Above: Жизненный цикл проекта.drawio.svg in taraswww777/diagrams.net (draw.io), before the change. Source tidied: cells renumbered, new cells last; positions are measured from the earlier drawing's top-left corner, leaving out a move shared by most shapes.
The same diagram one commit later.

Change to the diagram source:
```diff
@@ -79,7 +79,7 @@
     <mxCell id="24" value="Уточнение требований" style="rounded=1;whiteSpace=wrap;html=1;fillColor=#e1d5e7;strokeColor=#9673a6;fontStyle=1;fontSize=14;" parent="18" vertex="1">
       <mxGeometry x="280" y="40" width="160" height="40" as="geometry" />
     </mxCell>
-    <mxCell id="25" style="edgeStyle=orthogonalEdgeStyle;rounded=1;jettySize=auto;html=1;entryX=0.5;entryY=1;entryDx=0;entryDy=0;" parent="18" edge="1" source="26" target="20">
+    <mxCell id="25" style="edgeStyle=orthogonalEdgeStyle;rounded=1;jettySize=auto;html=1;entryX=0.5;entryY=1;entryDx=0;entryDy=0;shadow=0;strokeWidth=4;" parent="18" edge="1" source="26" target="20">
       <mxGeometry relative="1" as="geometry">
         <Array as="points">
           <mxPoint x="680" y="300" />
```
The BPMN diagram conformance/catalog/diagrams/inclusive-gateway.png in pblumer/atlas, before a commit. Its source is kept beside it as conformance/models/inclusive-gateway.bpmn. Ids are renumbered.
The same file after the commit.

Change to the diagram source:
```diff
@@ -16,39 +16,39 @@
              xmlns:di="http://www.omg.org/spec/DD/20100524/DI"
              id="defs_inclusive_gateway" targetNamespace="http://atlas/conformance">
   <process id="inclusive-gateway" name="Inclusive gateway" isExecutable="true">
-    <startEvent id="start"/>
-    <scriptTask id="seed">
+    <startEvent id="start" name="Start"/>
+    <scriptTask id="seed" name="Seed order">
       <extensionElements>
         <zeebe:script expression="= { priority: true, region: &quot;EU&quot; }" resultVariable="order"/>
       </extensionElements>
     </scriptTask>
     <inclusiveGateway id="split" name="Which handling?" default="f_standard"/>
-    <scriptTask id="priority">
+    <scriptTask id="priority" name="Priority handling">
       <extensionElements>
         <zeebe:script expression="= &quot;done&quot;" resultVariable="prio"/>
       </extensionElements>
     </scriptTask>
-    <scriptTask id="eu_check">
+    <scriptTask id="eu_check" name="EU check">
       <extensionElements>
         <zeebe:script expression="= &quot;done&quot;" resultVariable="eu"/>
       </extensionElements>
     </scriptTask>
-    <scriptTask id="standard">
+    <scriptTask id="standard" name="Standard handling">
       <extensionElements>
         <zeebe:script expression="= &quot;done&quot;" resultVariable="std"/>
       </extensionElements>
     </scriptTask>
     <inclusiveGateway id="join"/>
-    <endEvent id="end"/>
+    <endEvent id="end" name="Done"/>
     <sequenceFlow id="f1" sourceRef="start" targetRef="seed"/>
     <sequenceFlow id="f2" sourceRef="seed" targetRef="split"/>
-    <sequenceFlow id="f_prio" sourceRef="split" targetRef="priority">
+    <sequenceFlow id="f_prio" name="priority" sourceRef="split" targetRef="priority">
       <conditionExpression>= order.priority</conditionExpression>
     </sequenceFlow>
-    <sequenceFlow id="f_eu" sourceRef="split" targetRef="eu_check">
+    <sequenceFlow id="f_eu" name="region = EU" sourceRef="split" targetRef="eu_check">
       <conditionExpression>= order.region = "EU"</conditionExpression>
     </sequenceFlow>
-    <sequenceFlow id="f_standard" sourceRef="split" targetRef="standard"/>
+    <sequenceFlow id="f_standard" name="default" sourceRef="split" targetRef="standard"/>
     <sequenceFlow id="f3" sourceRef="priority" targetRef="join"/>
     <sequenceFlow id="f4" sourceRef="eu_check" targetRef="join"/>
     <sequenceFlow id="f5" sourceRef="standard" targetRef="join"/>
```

▶ [Task directions]:
With nothing added or dropped, write out the listing again.

▶ [Task answer]:
Above: Жизненный цикл проекта.drawio.svg in taraswww777/diagrams.net (draw.io), before the change. Source tidied: cells renumbered, new cells last; positions are measured from the earlier drawing's top-left corner, leaving out a move shared by most shapes.
The same diagram one commit later.

Change to the diagram source:
```diff
@@ -79,7 +79,7 @@
     <mxCell id="24" value="Уточнение требований" style="rounded=1;whiteSpace=wrap;html=1;fillColor=#e1d5e7;strokeColor=#9673a6;fontStyle=1;fontSize=14;" parent="18" vertex="1">
       <mxGeometry x="280" y="40" width="160" height="40" as="geometry" />
     </mxCell>
-    <mxCell id="25" style="edgeStyle=orthogonalEdgeStyle;rounded=1;jettySize=auto;html=1;entryX=0.5;entryY=1;entryDx=0;entryDy=0;" parent="18" edge="1" source="26" target="20">
+    <mxCell id="25" style="edgeStyle=orthogonalEdgeStyle;rounded=1;jettySize=auto;html=1;entryX=0.5;entryY=1;entryDx=0;entryDy=0;shadow=0;strokeWidth=4;" parent="18" edge="1" source="26" target="20">
       <mxGeometry relative="1" as="geometry">
         <Array as="points">
           <mxPoint x="680" y="300" />
```
The BPMN diagram conformance/catalog/diagrams/inclusive-gateway.png in pblumer/atlas, before a commit. Its source is kept beside it as conformance/models/inclusive-gateway.bpmn. Ids are renumbered.
The same file after the commit.

Change to the diagram source:
```diff
@@ -16,39 +16,39 @@
              xmlns:di="http://www.omg.org/spec/DD/20100524/DI"
              id="defs_inclusive_gateway" targetNamespace="http://atlas/conformance">
   <process id="inclusive-gateway" name="Inclusive gateway" isExecutable="true">
-    <startEvent id="start"/>
-    <scriptTask id="seed">
+    <startEvent id="start" name="Start"/>
+    <scriptTask id="seed" name="Seed order">
       <extensionElements>
         <zeebe:script expression="= { priority: true, region: &quot;EU&quot; }" resultVariable="order"/>
       </extensionElements>
     </scriptTask>
     <inclusiveGateway id="split" name="Which handling?" default="f_standard"/>
-    <scriptTask id="priority">
+    <scriptTask id="priority" name="Priority handling">
       <extensionElements>
         <zeebe:script expression="= &quot;done&quot;" resultVariable="prio"/>
       </extensionElements>
     </scriptTask>
-    <scriptTask id="eu_check">
+    <scriptTask id="eu_check" name="EU check">
       <extensionElements>
         <zeebe:script expression="= &quot;done&quot;" resultVariable="eu"/>
       </extensionElements>
     </scriptTask>
-    <scriptTask id="standard">
+    <scriptTask id="standard" name="Standard handling">
       <extensionElements>
         <zeebe:script expression="= &quot;done&quot;" resultVariable="std"/>
       </extensionElements>
     </scriptTask>
     <inclusiveGateway id="join"/>
-    <endEvent id="end"/>
+    <endEvent id="end" name="Done"/>
     <sequenceFlow id="f1" sourceRef="start" targetRef="seed"/>
     <sequenceFlow id="f2" sourceRef="seed" targetRef="split"/>
-    <sequenceFlow id="f_prio" sourceRef="split" targetRef="priority">
+    <sequenceFlow id="f_prio" name="priority" sourceRef="split" targetRef="priority">
       <conditionExpression>= order.priority</conditionExpression>
     </sequenceFlow>
-    <sequenceFlow id="f_eu" sourceRef="split" targetRef="eu_check">
+    <sequenceFlow id="f_eu" name="region = EU" sourceRef="split" targetRef="eu_check">
       <conditionExpression>= order.region = "EU"</conditionExpression>
     </sequenceFlow>
-    <sequenceFlow id="f_standard" sourceRef="split" targetRef="standard"/>
+    <sequenceFlow id="f_standard" name="default" sourceRef="split" targetRef="standard"/>
     <sequenceFlow id="f3" sourceRef="priority" targetRef="join"/>
     <sequenceFlow id="f4" sourceRef="eu_check" targetRef="join"/>
     <sequenceFlow id="f5" sourceRef="standard" targetRef="join"/>
```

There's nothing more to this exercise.